*** Opening of Materials provided ***

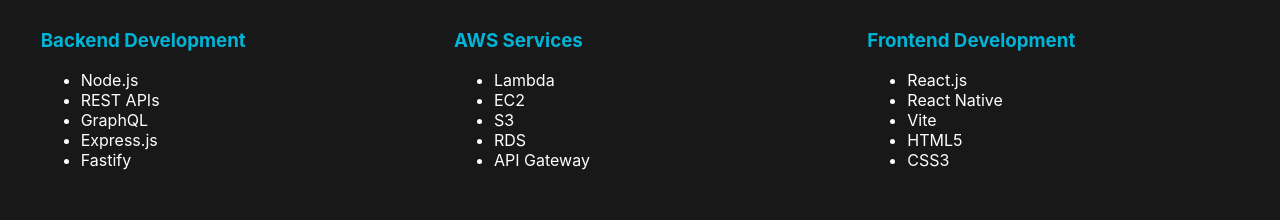
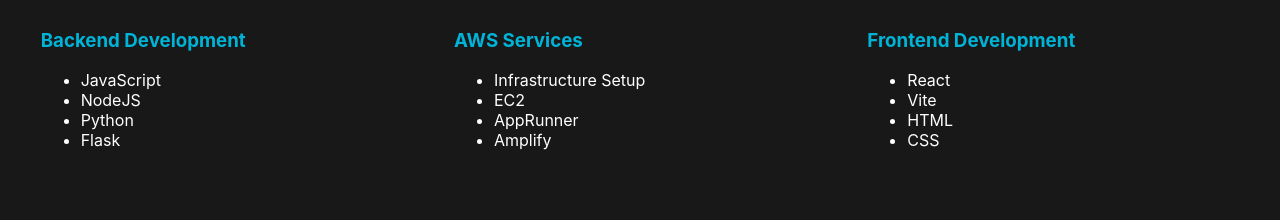
Before and after one commit to JacobStrayer/JacobStrayer.com, a Vue app: page / in a window 1280 px wide. Shown: the part 437-657 px from the top of the page. Built offline with nearby package versions, Linux system fonts and the light colour scheme.

Commit message:
Updated resume, rearranged list of skills

```diff
--- a/src/components/SkillGrid.vue
+++ b/src/components/SkillGrid.vue
@@ -13,15 +13,15 @@
 const skillCategories = [
     {
         title: 'Backend Development',
-    skills: ['Node.js', 'REST APIs', 'GraphQL', 'Express.js', 'Fastify']
+        skills: ['JavaScript', 'NodeJS', 'Python', 'Flask']
     },
     {
         title: 'AWS Services',
-    skills: ['Lambda', 'EC2', 'S3', 'RDS', 'API Gateway']
+        skills: ['Infrastructure Setup', 'EC2', 'AppRunner', 'Amplify']
     },
     {
         title: 'Frontend Development',
-    skills: ['React.js', 'React Native', 'Vite', 'HTML5', 'CSS3']
+        skills: ['React', 'Vite', 'HTML', 'CSS']
     }
 ]
 </script>
```
Also changed, not shown: 1 other file (tests, documents, lock files or other folders). Lines whose indentation alone changed are shown as unchanged.
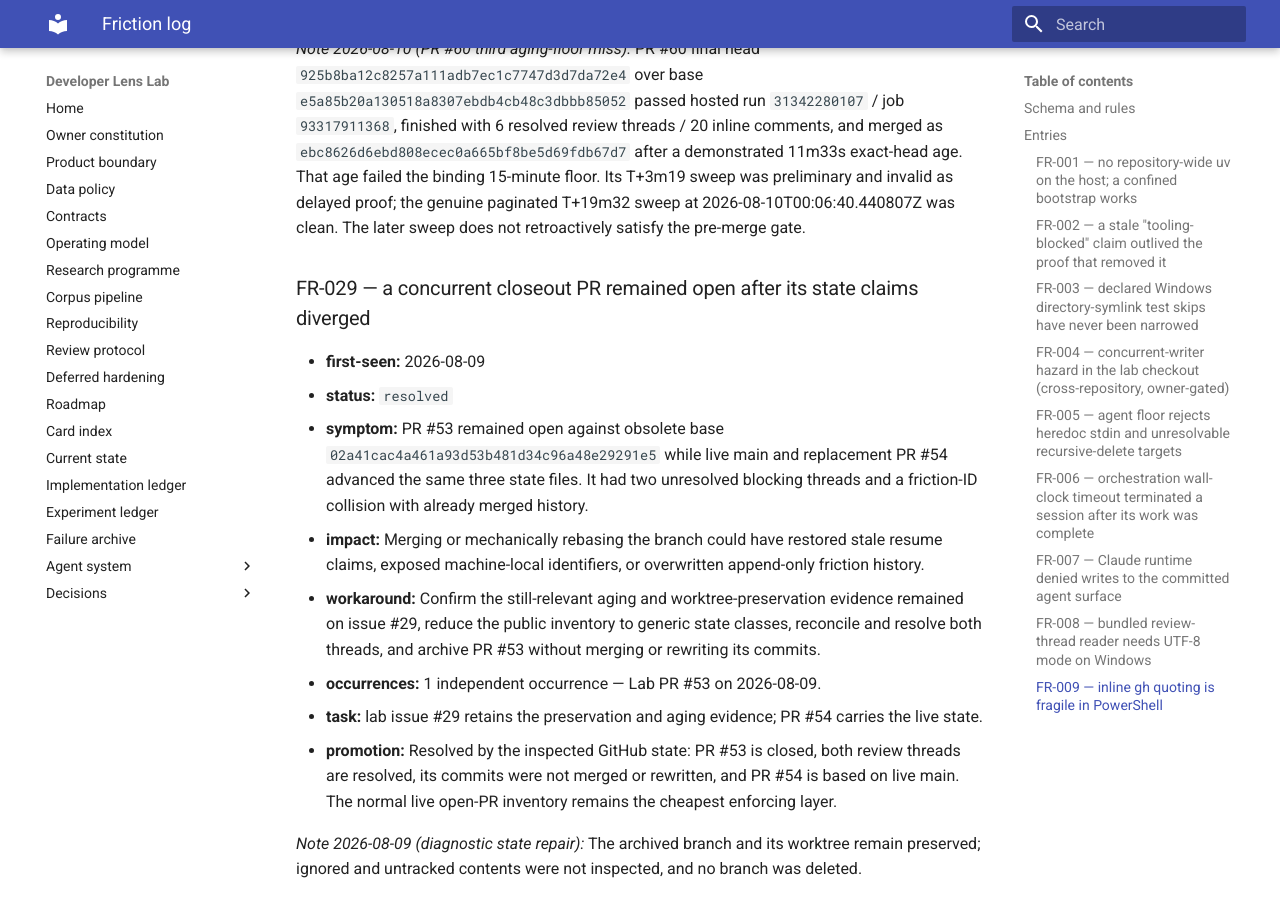
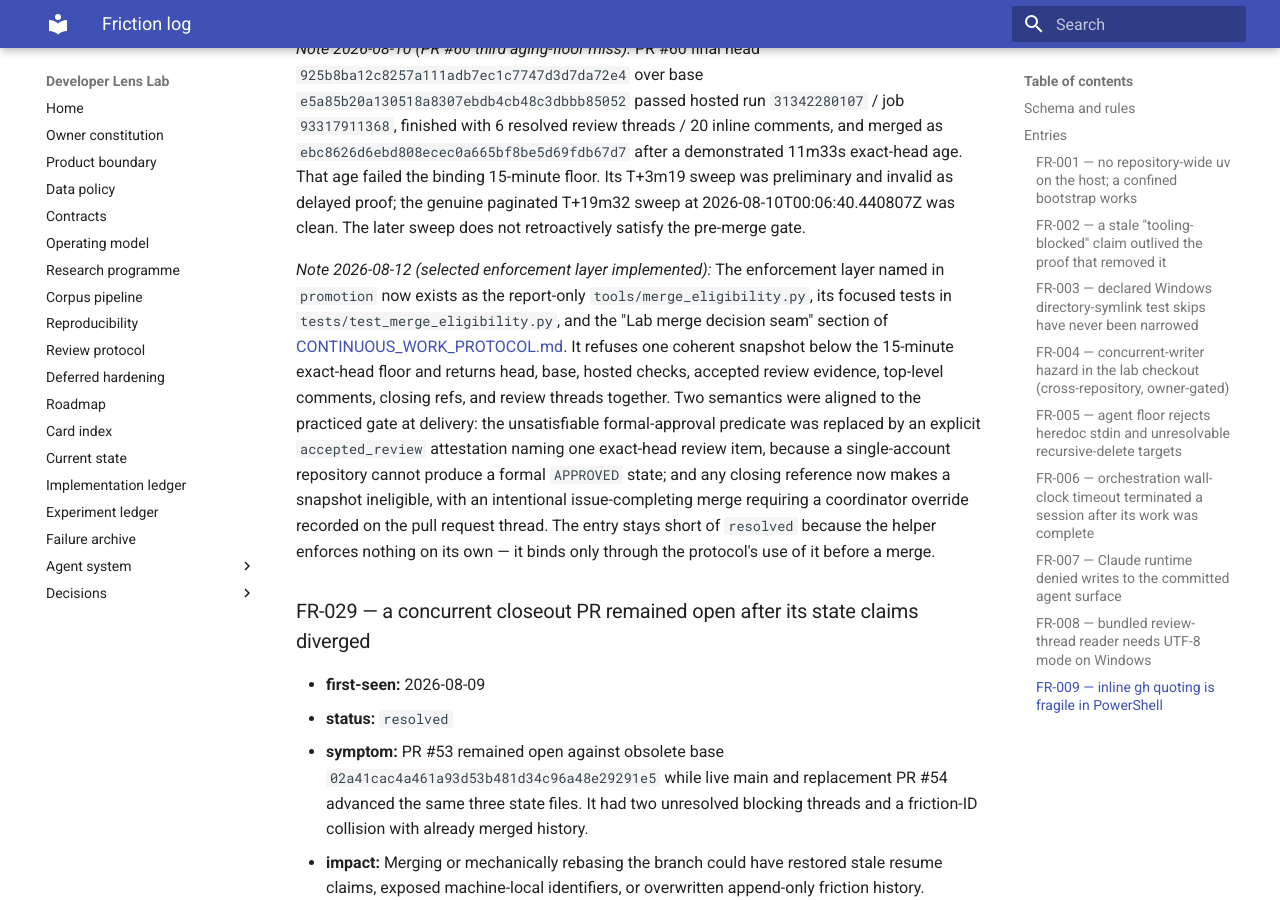
Before and after one commit to Chris0Jeky/developer-lens-lab, an MkDocs documentation site: the page built from docs/agent-system/FRICTION_LOG.md, in a window 1280 px wide and 900 px high, scrolled down 24149 px. Built offline with MkDocs 1.6.1 and Material for MkDocs 9.7.7, drawn with Linux system fonts in a browser that asks for light colours.

Commit message:
Promote FR-028 to its implemented enforcement layer

```diff
--- a/docs/agent-system/FRICTION_LOG.md
+++ b/docs/agent-system/FRICTION_LOG.md
@@ -831,6 +831,19 @@ finished with 6 resolved review threads / 20 inline comments, and merged as
 failed the binding 15-minute floor. Its T+3m19 sweep was preliminary and invalid as delayed proof;
 the genuine paginated T+19m32 sweep at 2026-08-10T00:06:40.440807Z was clean. The later sweep does
 not retroactively satisfy the pre-merge gate.
+
+_Note 2026-08-12 (selected enforcement layer implemented):_ The enforcement layer named in
+`promotion` now exists as the report-only `tools/merge_eligibility.py`, its focused tests in
+`tests/test_merge_eligibility.py`, and the "Lab merge decision seam" section of
+[CONTINUOUS_WORK_PROTOCOL.md](CONTINUOUS_WORK_PROTOCOL.md). It refuses one coherent snapshot below
+the 15-minute exact-head floor and returns head, base, hosted checks, accepted review evidence,
+top-level comments, closing refs, and review threads together. Two semantics were aligned to the
+practiced gate at delivery: the unsatisfiable formal-approval predicate was replaced by an explicit
+`accepted_review` attestation naming one exact-head review item, because a single-account
+repository cannot produce a formal `APPROVED` state; and any closing reference now makes a snapshot
+ineligible, with an intentional issue-completing merge requiring a coordinator override recorded on
+the pull request thread. The entry stays short of `resolved` because the helper enforces nothing on
+its own — it binds only through the protocol's use of it before a merge.
 
 ### FR-029 — a concurrent closeout PR remained open after its state claims diverged
 
```
Also changed, not shown: other parts of docs/agent-system/FRICTION_LOG.md (+1 -1 lines).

*** Close of Materials provided ***

## Prompt
Omit the pictures. Repeat the rest of the data exactly.

## Exercise result
Before and after one commit to JacobStrayer/JacobStrayer.com, a Vue app: page / in a window 1280 px wide. Shown: the part 437-657 px from the top of the page. Built offline with nearby package versions, Linux system fonts and the light colour scheme.

Commit message:
Updated resume, rearranged list of skills

```diff
--- a/src/components/SkillGrid.vue
+++ b/src/components/SkillGrid.vue
@@ -13,15 +13,15 @@
 const skillCategories = [
     {
         title: 'Backend Development',
-    skills: ['Node.js', 'REST APIs', 'GraphQL', 'Express.js', 'Fastify']
+        skills: ['JavaScript', 'NodeJS', 'Python', 'Flask']
     },
     {
         title: 'AWS Services',
-    skills: ['Lambda', 'EC2', 'S3', 'RDS', 'API Gateway']
+        skills: ['Infrastructure Setup', 'EC2', 'AppRunner', 'Amplify']
     },
     {
         title: 'Frontend Development',
-    skills: ['React.js', 'React Native', 'Vite', 'HTML5', 'CSS3']
+        skills: ['React', 'Vite', 'HTML', 'CSS']
     }
 ]
 </script>
```
Also changed, not shown: 1 other file (tests, documents, lock files or other folders). Lines whose indentation alone changed are shown as unchanged.
Before and after one commit to Chris0Jeky/developer-lens-lab, an MkDocs documentation site: the page built from docs/agent-system/FRICTION_LOG.md, in a window 1280 px wide and 900 px high, scrolled down 24149 px. Built offline with MkDocs 1.6.1 and Material for MkDocs 9.7.7, drawn with Linux system fonts in a browser that asks for light colours.

Commit message:
Promote FR-028 to its implemented enforcement layer

```diff
--- a/docs/agent-system/FRICTION_LOG.md
+++ b/docs/agent-system/FRICTION_LOG.md
@@ -831,6 +831,19 @@ finished with 6 resolved review threads / 20 inline comments, and merged as
 failed the binding 15-minute floor. Its T+3m19 sweep was preliminary and invalid as delayed proof;
 the genuine paginated T+19m32 sweep at 2026-08-10T00:06:40.440807Z was clean. The later sweep does
 not retroactively satisfy the pre-merge gate.
+
+_Note 2026-08-12 (selected enforcement layer implemented):_ The enforcement layer named in
+`promotion` now exists as the report-only `tools/merge_eligibility.py`, its focused tests in
+`tests/test_merge_eligibility.py`, and the "Lab merge decision seam" section of
+[CONTINUOUS_WORK_PROTOCOL.md](CONTINUOUS_WORK_PROTOCOL.md). It refuses one coherent snapshot below
+the 15-minute exact-head floor and returns head, base, hosted checks, accepted review evidence,
+top-level comments, closing refs, and review threads together. Two semantics were aligned to the
+practiced gate at delivery: the unsatisfiable formal-approval predicate was replaced by an explicit
+`accepted_review` attestation naming one exact-head review item, because a single-account
+repository cannot produce a formal `APPROVED` state; and any closing reference now makes a snapshot
+ineligible, with an intentional issue-completing merge requiring a coordinator override recorded on
+the pull request thread. The entry stays short of `resolved` because the helper enforces nothing on
+its own — it binds only through the protocol's use of it before a merge.
 
 ### FR-029 — a concurrent closeout PR remained open after its state claims diverged
 
```
Also changed, not shown: other parts of docs/agent-system/FRICTION_LOG.md (+1 -1 lines).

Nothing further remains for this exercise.